Another countywide sales tax eyed

Daily Post Staff Writer

A year after San Mateo County voters approved a half-cent sales tax for low-income housing, emergency services and parks, voters may be asked in November to pass another half-cent sales tax for transportation projects in the county.

This tax will likely hit the ballot in November 2018, a year when other taxes will go to voters. In June, voters in nine-Bay Area counties will decide on a $3 increase in tolls for state-owned bridges, and Caltrain will seek an eighth-of-a-cent sales tax in either June or November.

San Mateo County has, on average, an 8.75% sales tax rate, higher than the average 7.25% tax rate the rest of the state pays. San Mateo’s sales tax is 9% while East Palo Alto, Belmont and South San Francisco have 9.25% sales taxes.
Normally, local governments can collect no more than 2% on every retail sales dollar, and San Mateo County is pushing that limit.

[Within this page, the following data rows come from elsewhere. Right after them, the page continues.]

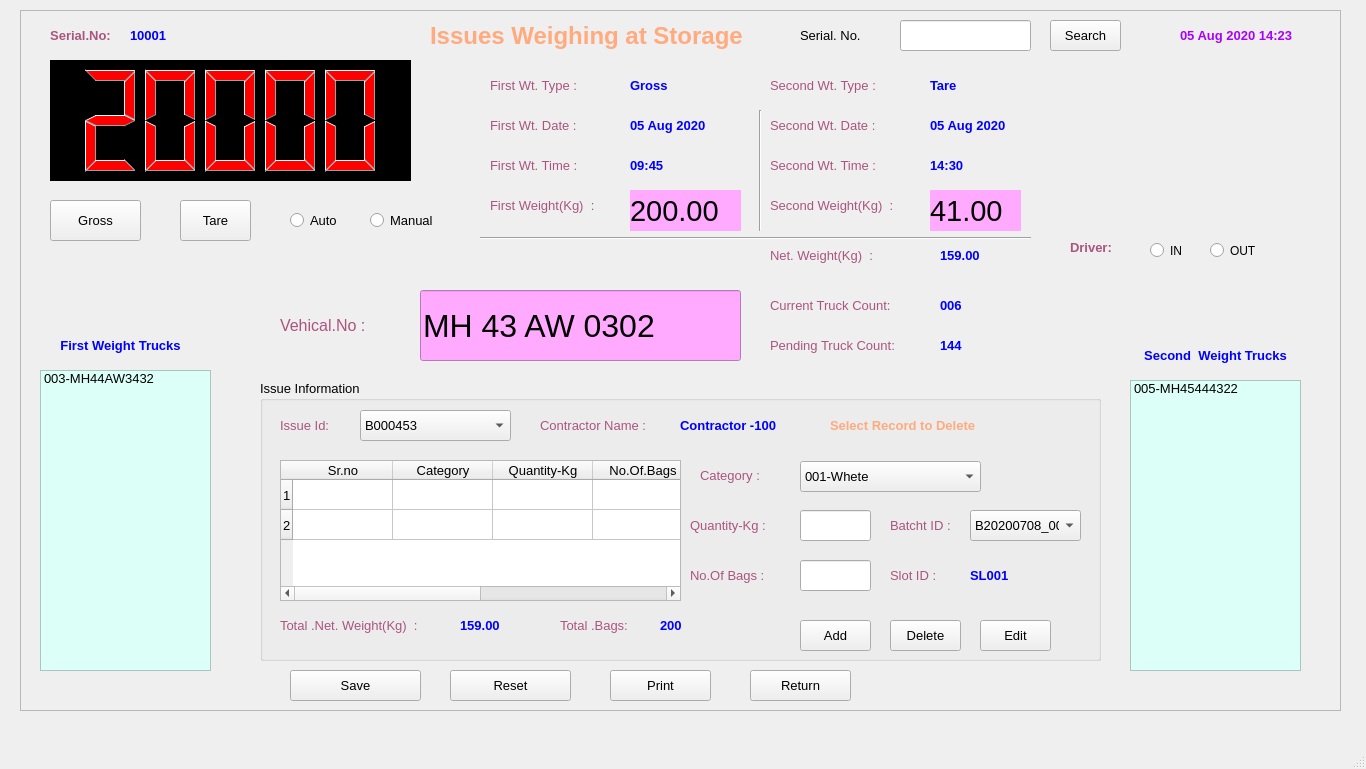
Before: the Qt Designer form FCI/ui/fci_03_weighing_storage_issues.ui in sanjaymanegit/testRepo, drawn with Qt 5.
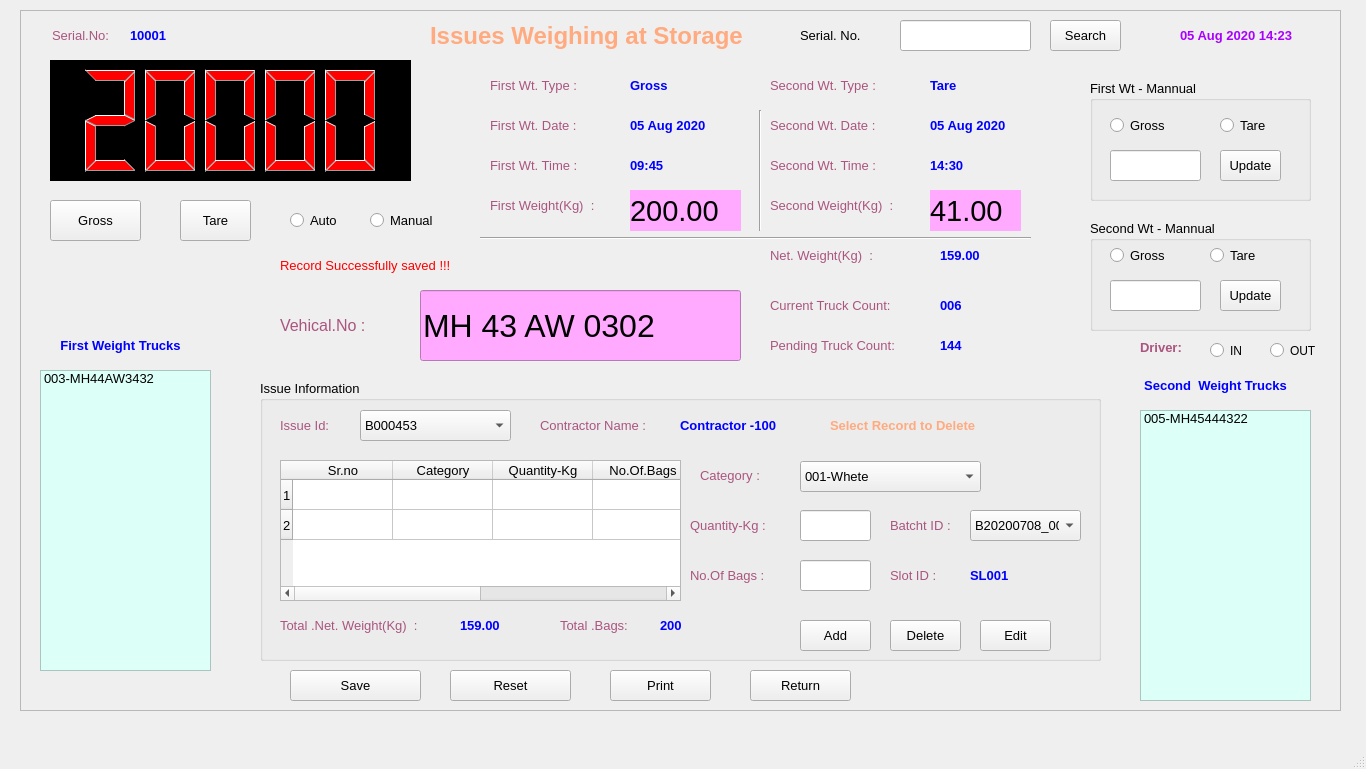
After: the same form once the commit is applied.

```diff
--- a/FCI/ui/fci_03_weighing_storage_issues.ui
+++ b/FCI/ui/fci_03_weighing_storage_issues.ui
@@ -140,8 +140,8 @@
       <font>
        <family>MS Shell Dlg 2</family>
        <pointsize>10</pointsize>
-       <weight>75</weight>
-       <bold>true</bold>
+       <weight>50</weight>
+       <bold>false</bold>
        <underline>false</underline>
       </font>
      </property>
@@ -252,8 +252,8 @@
     <widget class="QListWidget" name="listWidget_2">
      <property name="geometry">
       <rect>
-       <x>1110</x>
-       <y>370</y>
+       <x>1120</x>
+       <y>400</y>
        <width>171</width>
        <height>291</height>
       </rect>
@@ -473,7 +473,7 @@
      <property name="geometry">
       <rect>
        <x>1110</x>
-       <y>330</y>
+       <y>360</y>
        <width>171</width>
        <height>31</height>
       </rect>
@@ -1255,8 +1255,8 @@
     <widget class="QLabel" name="label_51">
      <property name="geometry">
       <rect>
-       <x>1050</x>
-       <y>230</y>
+       <x>1120</x>
+       <y>330</y>
        <width>61</width>
        <height>31</height>
       </rect>
@@ -1283,8 +1283,8 @@
     <widget class="QRadioButton" name="radioButton_3">
      <property name="geometry">
       <rect>
-       <x>1130</x>
-       <y>230</y>
+       <x>1190</x>
+       <y>330</y>
        <width>41</width>
        <height>21</height>
       </rect>
@@ -1299,8 +1299,8 @@
     <widget class="QRadioButton" name="radioButton_4">
      <property name="geometry">
       <rect>
-       <x>1190</x>
-       <y>230</y>
+       <x>1250</x>
+       <y>330</y>
        <width>51</width>
        <height>21</height>
       </rect>
@@ -1991,6 +1991,224 @@
       <set>Qt::AlignLeading|Qt::AlignLeft|Qt::AlignVCenter</set>
      </property>
     </widget>
+    <widget class="QGroupBox" name="groupBox_2">
+     <property name="geometry">
+      <rect>
+       <x>1070</x>
+       <y>70</y>
+       <width>221</width>
+       <height>121</height>
+      </rect>
+     </property>
+     <property name="font">
+      <font>
+       <pointsize>10</pointsize>
+      </font>
+     </property>
+     <property name="title">
+      <string>First Wt - Mannual</string>
+     </property>
+     <widget class="QRadioButton" name="radioButton_5">
+      <property name="geometry">
+       <rect>
+        <x>20</x>
+        <y>30</y>
+        <width>81</width>
+        <height>31</height>
+       </rect>
+      </property>
+      <property name="font">
+       <font>
+        <pointsize>10</pointsize>
+       </font>
+      </property>
+      <property name="text">
+       <string>Gross</string>
+      </property>
+      <property name="checked">
+       <bool>false</bool>
+      </property>
+     </widget>
+     <widget class="QRadioButton" name="radioButton_6">
+      <property name="geometry">
+       <rect>
+        <x>130</x>
+        <y>30</y>
+        <width>71</width>
+        <height>31</height>
+       </rect>
+      </property>
+      <property name="font">
+       <font>
+        <pointsize>10</pointsize>
+       </font>
+      </property>
+      <property name="text">
+       <string>Tare</string>
+      </property>
+      <property name="checked">
+       <bool>false</bool>
+      </property>
+     </widget>
+     <widget class="QPushButton" name="pushButton_14">
+      <property name="geometry">
+       <rect>
+        <x>130</x>
+        <y>70</y>
+        <width>61</width>
+        <height>31</height>
+       </rect>
+      </property>
+      <property name="font">
+       <font>
+        <family>MS Shell Dlg 2</family>
+        <pointsize>10</pointsize>
+       </font>
+      </property>
+      <property name="text">
+       <string>Update</string>
+      </property>
+     </widget>
+     <widget class="QLineEdit" name="lineEdit_8">
+      <property name="geometry">
+       <rect>
+        <x>20</x>
+        <y>70</y>
+        <width>91</width>
+        <height>31</height>
+       </rect>
+      </property>
+      <property name="font">
+       <font>
+        <family>MS Shell Dlg 2</family>
+        <pointsize>10</pointsize>
+       </font>
+      </property>
+     </widget>
+    </widget>
+    <widget class="QGroupBox" name="groupBox_3">
+     <property name="geometry">
+      <rect>
+       <x>1070</x>
+       <y>210</y>
+       <width>221</width>
+       <height>111</height>
+      </rect>
+     </property>
+     <property name="font">
+      <font>
+       <pointsize>10</pointsize>
+      </font>
+     </property>
+     <property name="title">
+      <string>Second Wt - Mannual</string>
+     </property>
+     <widget class="QRadioButton" name="radioButton_7">
+      <property name="geometry">
+       <rect>
+        <x>20</x>
+        <y>20</y>
+        <width>81</width>
+        <height>31</height>
+       </rect>
+      </property>
+      <property name="font">
+       <font>
+        <pointsize>10</pointsize>
+       </font>
+      </property>
+      <property name="text">
+       <string>Gross</string>
+      </property>
+      <property name="checked">
+       <bool>false</bool>
+      </property>
+     </widget>
+     <widget class="QRadioButton" name="radioButton_8">
+      <property name="geometry">
+       <rect>
+        <x>120</x>
+        <y>20</y>
+        <width>71</width>
+        <height>31</height>
+       </rect>
+      </property>
+      <property name="font">
+       <font>
+        <pointsize>10</pointsize>
+       </font>
+      </property>
+      <property name="text">
+       <string>Tare</string>
+      </property>
+      <property name="checked">
+       <bool>false</bool>
+      </property>
+     </widget>
+     <widget class="QLineEdit" name="lineEdit_9">
+      <property name="geometry">
+       <rect>
+        <x>20</x>
+        <y>60</y>
+        <width>91</width>
+        <height>31</height>
+       </rect>
+      </property>
+      <property name="font">
+       <font>
+        <family>MS Shell Dlg 2</family>
+        <pointsize>10</pointsize>
+       </font>
+      </property>
+     </widget>
+     <widget class="QPushButton" name="pushButton_15">
+      <property name="geometry">
+       <rect>
+        <x>130</x>
+        <y>60</y>
+        <width>61</width>
+        <height>31</height>
+       </rect>
+      </property>
+      <property name="font">
+       <font>
+        <family>MS Shell Dlg 2</family>
+        <pointsize>10</pointsize>
+       </font>
+      </property>
+      <property name="text">
+       <string>Update</string>
+      </property>
+     </widget>
+    </widget>
+    <widget class="QLabel" name="label_59">
+     <property name="geometry">
+      <rect>
+       <x>260</x>
+       <y>240</y>
+       <width>431</width>
+       <height>31</height>
+      </rect>
+     </property>
+     <property name="font">
+      <font>
+       <family>MS Shell Dlg 2</family>
+       <pointsize>10</pointsize>
+       <weight>50</weight>
+       <bold>false</bold>
+       <underline>false</underline>
+      </font>
+     </property>
+     <property name="styleSheet">
+      <string notr="true">color: rgb(255, 0, 0);</string>
+     </property>
+     <property name="text">
+      <string>Record Successfully saved !!!</string>
+     </property>
+     <property name="alignment">
+      <set>Qt::AlignLeading|Qt::AlignLeft|Qt::AlignVCenter</set>
+     </property>
+    </widget>
    </widget>
   </widget>
   <widget class="QMenuBar" name="menubar">
```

But a bill by state Assemblyman Kevin Mullin, D-South San Francisco, that was signed into law by Gov. Jerry Brown in September, allows San Mateo County to add the half-cent sales tax and exceed the 2% cap.

Mullin’s bill would allow all types of transportation to receive money from the sales tax. But before it hits the ballot, SamTrans must first put together a plan for spending the $80 million the half-cent would generate annually.

Menlo Park’s wish list

Menlo Park City Council on Tuesday approved its wish list, which includes funding requests for separating train tracks from the road at Ravenswood, Glenwood, Middle, Oak Grove and Encinal Avenues, for reinstating the currently defunct Dumbarton rail bridge and corridor and adding toll lanes to Highway 101.

SamTrans has asked for interested cities to submit projects that need funding to the agency by Dec. 20. It also has a website (, where people can list their transportation priorities. Choices include improving bicycle and pedestrian access, repairing potholes and to improve public transit.

Longer trips because of traffic

Supervisor Warren Slocum said at a Nov. 21 board meeting that it was important to improve transportation in the county, recalling that years ago, if you had to get from the county center in Redwood City to San Mateo, you could leave 20 minutes before your meeting and get there on time. Now, you have to leave 45 minutes to an hour before your meeting and hopefully you’ll be there on time.

San Mateo County already has a half-cent sales tax for transportation, called Measure A. It was originally passed in 1988 and was supposed to sunset 25 years later. But it was renewed early in 2004 and will continue until 2034.

While traffic is bad, former supervisor Tom Huening said he’s not convinced that there is enough support for the tax. The sales tax requires two-thirds, or 67%, approval at the ballot box.

More capacity needed

Huening said the county needs to look at ways to increase capacity for more cars on Highway 101 and expand public transit, including connecting BART from Santa Clara to Millbrae.

“A further extension of BART down the center of the Bayshore (Highway 101) on elevated tracks would really substantially add to capacity,” Huening said. “Most of the jobs that have been added to San Mateo County are east of the Bayshore, and not very accessible to Caltrain. We need both systems.”

On July 11, Burlingame pollster Bryan Godbe told the board of supervisors that among likely voters, the tax has between 63% and 68% support. Godbe told the supervisors that with “extensive outreach,” it’s possible the tax would pass.

Third tax in five years

One of the issues that Godbe said was on voters’ minds is that this would be the third tax in five years to come before voters, and that it would raise the county’s tax rate to be among the highest in the state.

In 2012, county voters approved Measure A, a half-cent sales tax, and they renewed that tax with Measure K last year. Measure K was promoted as a way to fund low-income housing, emergency services and parks.